Async Request Queue

Now I'm not gonna explain this line by line. Chances are, you are a programmer, and you know how to code. If not, then why the hell are you even here?

// async-request-queue.ts import { LinkedList } from "./linked-list"; export class AsyncRequestQueue { queue: LinkedList<() => Promise<void> | void>; maxRunningTask: number; pending: number; constructor(maxRunningTask: number) { this.queue = new LinkedList(); this.maxRunningTask = maxRunningTask; this.pending = 0; } async enqueue<T>(task: () => Promise<T>): Promise<T> { return new Promise<T>((resolve) => { this.queue.pushFront(() => { this.pending++; try { const result = task(); resolve(result); } catch (e) { console.log(e); } finally { this.#next(); } }); this.#run(); }); } #next() { this.pending--; this.#run(); } #run() { if (this.pending < this.maxRunningTask && this.queue.length > 0) { const task = this.queue.popBack(); task?.(); } } }

Running the code

// index.ts import { AsyncRequestQueue } from "./async-request-queue"; async function delayByMs(ms: number, id: string): Promise<number> { console.log("queued", id, ms); return new Promise((resolve) => { setTimeout(() => { console.log("finished", id, ms); resolve(ms); }, ms); }); } async function main() { const q = new AsyncRequestQueue(3); q.enqueue(() => delayByMs(1000, "a")); q.enqueue(() => delayByMs(3000, "b")); q.enqueue(() => delayByMs(1100, "c")); q.enqueue(() => delayByMs(10000, "d")); const weCanAwait = q.enqueue(() => delayByMs(3000, "e")); q.enqueue(() => delayByMs(3000, "f")); console.log("awaited e", await weCanAwait); } main().then();

That's it, it should output the following:

queued a 1000
queued b 3000
queued c 1100
queued d 10000
queued e 3000
queued f 3000
finished a 1000
finished c 1100
finished b 3000
finished e 3000
awaited 3000
finished f 3000
finished d 10000

Now that's how you do it, but... In an interview scenario, you'll probably want to suggest improvements or the interviewer might ask it to you. Here are a few improvements I can think of:

  • Abort signal, in this scenario there would be a race condition against running tasks.
  • EventEmitter, you can extend class AsyncRequestQueue with Node.js' class EventEmitter so that clients can subscribe to events that you'll implement.
  • Priority Queue.
  • Dequeue (we did not implement it in class AsyncRequestQueue).


Github Repo.

Self Plug

Hi gamers!
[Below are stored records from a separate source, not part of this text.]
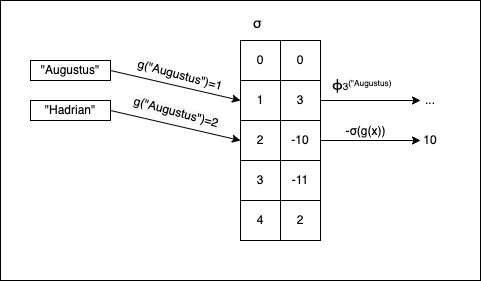
The draw.io diagram assets/images/2022-03-15-perfect-hashing-with-java/fct.drawio.png in nomemory/andreinc-site, before a commit. Source tidied: cells renumbered, new cells last; positions are measured from the earlier drawing's top-left corner, leaving out a move shared by most shapes. Its diagram source:
```xml
<mxGraphModel>
  <root>
    <mxCell id="0" />
    <mxCell id="1" parent="0" />
    <mxCell id="2" style="rounded=0;whiteSpace=wrap;html=1;labelBackgroundColor=#FFFFFF;fontFamily=Helvetica;fontColor=#000000;fillColor=none;" parent="1" vertex="1">
      <mxGeometry width="480" height="280" as="geometry" />
    </mxCell>
    <mxCell id="3" value="&quot;Augustus&quot;" style="rounded=0;whiteSpace=wrap;html=1;" parent="1" vertex="1">
      <mxGeometry x="30" y="60" width="80" height="20" as="geometry" />
    </mxCell>
    <mxCell id="4" value="0" style="rounded=0;whiteSpace=wrap;html=1;" parent="1" vertex="1">
      <mxGeometry x="240" y="40" width="40" height="40" as="geometry" />
    </mxCell>
    <mxCell id="5" value="1" style="rounded=0;whiteSpace=wrap;html=1;" parent="1" vertex="1">
      <mxGeometry x="240" y="80" width="40" height="40" as="geometry" />
    </mxCell>
    <mxCell id="6" value="2" style="rounded=0;whiteSpace=wrap;html=1;" parent="1" vertex="1">
      <mxGeometry x="240" y="120" width="40" height="40" as="geometry" />
    </mxCell>
    <mxCell id="7" value="3" style="rounded=0;whiteSpace=wrap;html=1;" parent="1" vertex="1">
      <mxGeometry x="240" y="160" width="40" height="40" as="geometry" />
    </mxCell>
    <mxCell id="8" value="4" style="rounded=0;whiteSpace=wrap;html=1;" parent="1" vertex="1">
      <mxGeometry x="240" y="200" width="40" height="40" as="geometry" />
    </mxCell>
    <mxCell id="9" value="&lt;span id=&quot;MathJax-Element-49-Frame&quot; class=&quot;mjx-chtml MathJax_CHTML&quot; tabindex=&quot;0&quot; style=&quot;font-size: 116% ; position: relative&quot;&gt;&lt;span id=&quot;MJXc-Node-451&quot; class=&quot;mjx-math&quot;&gt;&lt;span id=&quot;MJXc-Node-452&quot; class=&quot;mjx-mrow&quot;&gt;&lt;span id=&quot;MJXc-Node-458&quot; class=&quot;mjx-mrow MJXc-space3&quot;&gt;&lt;span id=&quot;MJXc-Node-460&quot; class=&quot;mjx-mtable&quot; style=&quot;vertical-align: -1.082em ; padding: 0px 0.167em&quot;&gt;&lt;span class=&quot;mjx-table&quot;&gt;&lt;span id=&quot;MJXc-Node-492&quot; class=&quot;mjx-mtr&quot; style=&quot;height: 1.275em&quot;&gt;&lt;span id=&quot;MJXc-Node-493&quot; class=&quot;mjx-mtd&quot; style=&quot;padding: 0.2em 0.5em 0px 0px ; text-align: left&quot;&gt;&lt;span id=&quot;MJXc-Node-494&quot; class=&quot;mjx-mrow&quot; style=&quot;margin-top: -0.2em&quot;&gt;&lt;span id=&quot;MJXc-Node-495&quot; class=&quot;mjx-texatom&quot;&gt;&lt;span id=&quot;MJXc-Node-496&quot; class=&quot;mjx-mrow&quot;&gt;&lt;span id=&quot;MJXc-Node-497&quot; class=&quot;mjx-mo&quot;&gt;&lt;span class=&quot;mjx-char MJXc-TeX-math-I&quot; style=&quot;padding-top: 0.198em ; padding-bottom: 0.276em&quot;&gt;σ&lt;/span&gt;&lt;/span&gt;&lt;/span&gt;&lt;/span&gt;&lt;/span&gt;&lt;/span&gt;&lt;/span&gt;&lt;/span&gt;&lt;/span&gt;&lt;/span&gt;&lt;/span&gt;&lt;/span&gt;&lt;/span&gt;" style="text;html=1;strokeColor=none;fillColor=none;align=center;verticalAlign=middle;whiteSpace=wrap;rounded=0;" parent="1" vertex="1">
      <mxGeometry x="230" width="60" height="30" as="geometry" />
    </mxCell>
    <mxCell id="10" value="0" style="rounded=0;whiteSpace=wrap;html=1;" parent="1" vertex="1">
      <mxGeometry x="280" y="40" width="40" height="40" as="geometry" />
    </mxCell>
    <mxCell id="11" value="3" style="rounded=0;whiteSpace=wrap;html=1;" parent="1" vertex="1">
      <mxGeometry x="280" y="80" width="40" height="40" as="geometry" />
    </mxCell>
    <mxCell id="12" value="-10" style="rounded=0;whiteSpace=wrap;html=1;" parent="1" vertex="1">
      <mxGeometry x="280" y="120" width="40" height="40" as="geometry" />
    </mxCell>
    <mxCell id="13" value="-11" style="rounded=0;whiteSpace=wrap;html=1;" parent="1" vertex="1">
      <mxGeometry x="280" y="160" width="40" height="40" as="geometry" />
    </mxCell>
    <mxCell id="14" value="2" style="rounded=0;whiteSpace=wrap;html=1;" parent="1" vertex="1">
      <mxGeometry x="280" y="200" width="40" height="40" as="geometry" />
    </mxCell>
    <mxCell id="15" style="endArrow=classic;html=1;rounded=0;exitX=1;exitY=0.5;exitDx=0;exitDy=0;entryX=0;entryY=0.5;entryDx=0;entryDy=0;" parent="1" edge="1" source="3" target="5">
      <mxGeometry relative="1" as="geometry" />
    </mxCell>
    <mxCell id="16" value="g(&quot;Augustus&quot;)=1" style="text;html=1;strokeColor=none;fillColor=none;align=center;verticalAlign=middle;whiteSpace=wrap;rounded=0;rotation=15;" parent="1" vertex="1">
      <mxGeometry x="150" y="60" width="60" height="30" as="geometry" />
    </mxCell>
    <mxCell id="17" style="endArrow=classic;html=1;rounded=0;exitX=1;exitY=0.5;exitDx=0;exitDy=0;" parent="1" edge="1" source="11">
      <mxGeometry relative="1" as="geometry">
        <mxPoint x="420" y="100" as="targetPoint" />
      </mxGeometry>
    </mxCell>
    <mxCell id="18" value="&lt;span id=&quot;MathJax-Element-31-Frame&quot; class=&quot;mjx-chtml MathJax_CHTML&quot; tabindex=&quot;0&quot; style=&quot;position: relative&quot;&gt;&lt;span id=&quot;MJXc-Node-273&quot; class=&quot;mjx-math&quot;&gt;&lt;span id=&quot;MJXc-Node-274&quot; class=&quot;mjx-mrow&quot;&gt;&lt;span id=&quot;MJXc-Node-282&quot; class=&quot;mjx-msubsup&quot;&gt;&lt;span class=&quot;mjx-base&quot;&gt;&lt;span id=&quot;MJXc-Node-283&quot; class=&quot;mjx-mi&quot;&gt;&lt;span class=&quot;mjx-char MJXc-TeX-math-I&quot; style=&quot;padding-top: 0.472em ; padding-bottom: 0.472em&quot;&gt;&lt;span style=&quot;font-size: 116%&quot;&gt;ϕ&lt;/span&gt;&lt;font size=&quot;1&quot;&gt;3&lt;sup&gt;(&quot;Augustus)&lt;/sup&gt;&lt;/font&gt;&lt;/span&gt;&lt;/span&gt;&lt;/span&gt;&lt;/span&gt;&lt;/span&gt;&lt;/span&gt;&lt;/span&gt;" style="text;whiteSpace=wrap;html=1;" parent="1" vertex="1">
      <mxGeometry x="330" y="70" width="90" height="30" as="geometry" />
    </mxCell>
    <mxCell id="19" value="&quot;Hadrian&quot;" style="rounded=0;whiteSpace=wrap;html=1;" parent="1" vertex="1">
      <mxGeometry x="30" y="100" width="80" height="20" as="geometry" />
    </mxCell>
    <mxCell id="20" style="endArrow=classic;html=1;rounded=0;exitX=1;exitY=0.5;exitDx=0;exitDy=0;entryX=0;entryY=0.5;entryDx=0;entryDy=0;" parent="1" edge="1" source="19" target="6">
      <mxGeometry relative="1" as="geometry" />
    </mxCell>
    <mxCell id="21" value="&lt;span style=&quot;color: rgb(0 , 0 , 0) ; font-family: &amp;#34;helvetica&amp;#34; ; font-size: 12px ; font-style: normal ; font-weight: 400 ; letter-spacing: normal ; text-align: center ; text-indent: 0px ; text-transform: none ; word-spacing: 0px ; background-color: rgb(248 , 249 , 250) ; display: inline ; float: none&quot;&gt;g(&quot;Augustus&quot;)=2&lt;/span&gt;" style="text;whiteSpace=wrap;html=1;rotation=15;" parent="1" vertex="1">
      <mxGeometry x="130" y="100" width="110" height="30" as="geometry" />
    </mxCell>
    <mxCell id="22" style="endArrow=classic;html=1;rounded=0;exitX=1;exitY=0.5;exitDx=0;exitDy=0;" parent="1" edge="1" source="12">
      <mxGeometry relative="1" as="geometry">
        <mxPoint x="420" y="140" as="targetPoint" />
      </mxGeometry>
    </mxCell>
    <mxCell id="23" value="10" style="text;html=1;strokeColor=none;fillColor=none;align=center;verticalAlign=middle;whiteSpace=wrap;rounded=0;" parent="1" vertex="1">
      <mxGeometry x="400" y="125" width="60" height="30" as="geometry" />
    </mxCell>
    <mxCell id="24" value="&lt;div style=&quot;line-height: 18px&quot;&gt;&lt;span style=&quot;background-color: rgb(255 , 255 , 255)&quot;&gt;-σ(g(x))&lt;/span&gt;&lt;/div&gt;" style="text;html=1;align=center;verticalAlign=middle;strokeColor=none;fillColor=none;" parent="1" vertex="1">
      <mxGeometry x="335" y="120" width="60" height="20" as="geometry" />
    </mxCell>
    <mxCell id="25" value="..." style="text;html=1;strokeColor=none;fillColor=none;align=center;verticalAlign=middle;whiteSpace=wrap;rounded=0;labelBackgroundColor=#FFFFFF;fontFamily=Helvetica;fontColor=#000000;" parent="1" vertex="1">
      <mxGeometry x="420" y="85" width="20" height="30" as="geometry" />
    </mxCell>
  </root>
</mxGraphModel>
```
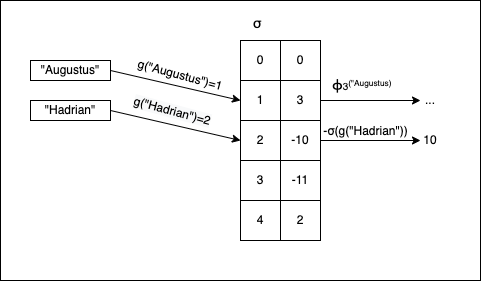
Above is the later version.

The edit, as a diff of the source:
```diff
@@ -61,7 +61,7 @@
     <mxCell id="20" style="endArrow=classic;html=1;rounded=0;exitX=1;exitY=0.5;exitDx=0;exitDy=0;entryX=0;entryY=0.5;entryDx=0;entryDy=0;" parent="1" edge="1" source="19" target="6">
       <mxGeometry relative="1" as="geometry" />
     </mxCell>
-    <mxCell id="21" value="&lt;span style=&quot;color: rgb(0 , 0 , 0) ; font-family: &amp;#34;helvetica&amp;#34; ; font-size: 12px ; font-style: normal ; font-weight: 400 ; letter-spacing: normal ; text-align: center ; text-indent: 0px ; text-transform: none ; word-spacing: 0px ; background-color: rgb(248 , 249 , 250) ; display: inline ; float: none&quot;&gt;g(&quot;Augustus&quot;)=2&lt;/span&gt;" style="text;whiteSpace=wrap;html=1;rotation=15;" parent="1" vertex="1">
+    <mxCell id="21" value="&lt;span style=&quot;color: rgb(0 , 0 , 0) ; font-family: &amp;#34;helvetica&amp;#34; ; font-size: 12px ; font-style: normal ; font-weight: 400 ; letter-spacing: normal ; text-align: center ; text-indent: 0px ; text-transform: none ; word-spacing: 0px ; background-color: rgb(248 , 249 , 250) ; display: inline ; float: none&quot;&gt;g(&quot;Hadrian&quot;)=2&lt;/span&gt;" style="text;whiteSpace=wrap;html=1;rotation=15;" parent="1" vertex="1">
       <mxGeometry x="130" y="100" width="110" height="30" as="geometry" />
     </mxCell>
     <mxCell id="22" style="endArrow=classic;html=1;rounded=0;exitX=1;exitY=0.5;exitDx=0;exitDy=0;" parent="1" edge="1" source="12">
@@ -72,8 +72,8 @@
     <mxCell id="23" value="10" style="text;html=1;strokeColor=none;fillColor=none;align=center;verticalAlign=middle;whiteSpace=wrap;rounded=0;" parent="1" vertex="1">
       <mxGeometry x="400" y="125" width="60" height="30" as="geometry" />
     </mxCell>
-    <mxCell id="24" value="&lt;div style=&quot;line-height: 18px&quot;&gt;&lt;span style=&quot;background-color: rgb(255 , 255 , 255)&quot;&gt;-σ(g(x))&lt;/span&gt;&lt;/div&gt;" style="text;html=1;align=center;verticalAlign=middle;strokeColor=none;fillColor=none;" parent="1" vertex="1">
-      <mxGeometry x="335" y="120" width="60" height="20" as="geometry" />
+    <mxCell id="24" value="&lt;div style=&quot;line-height: 18px&quot;&gt;&lt;span style=&quot;background-color: rgb(255 , 255 , 255)&quot;&gt;-σ(g(&quot;Hadrian&quot;))&lt;/span&gt;&lt;/div&gt;" style="text;html=1;align=center;verticalAlign=middle;strokeColor=none;fillColor=none;" parent="1" vertex="1">
+      <mxGeometry x="315" y="120" width="100" height="20" as="geometry" />
     </mxCell>
     <mxCell id="25" value="..." style="text;html=1;strokeColor=none;fillColor=none;align=center;verticalAlign=middle;whiteSpace=wrap;rounded=0;labelBackgroundColor=#FFFFFF;fontFamily=Helvetica;fontColor=#000000;" parent="1" vertex="1">
       <mxGeometry x="420" y="85" width="20" height="30" as="geometry" />
```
I'm Jasper, a senior software engineer with more than 5 years of dev experience. I primarily code in TypeScript 🤮, I know a bit of Rust, and I type on a Lily58, a column staggered split keyboard. I use arch and code in neovim btw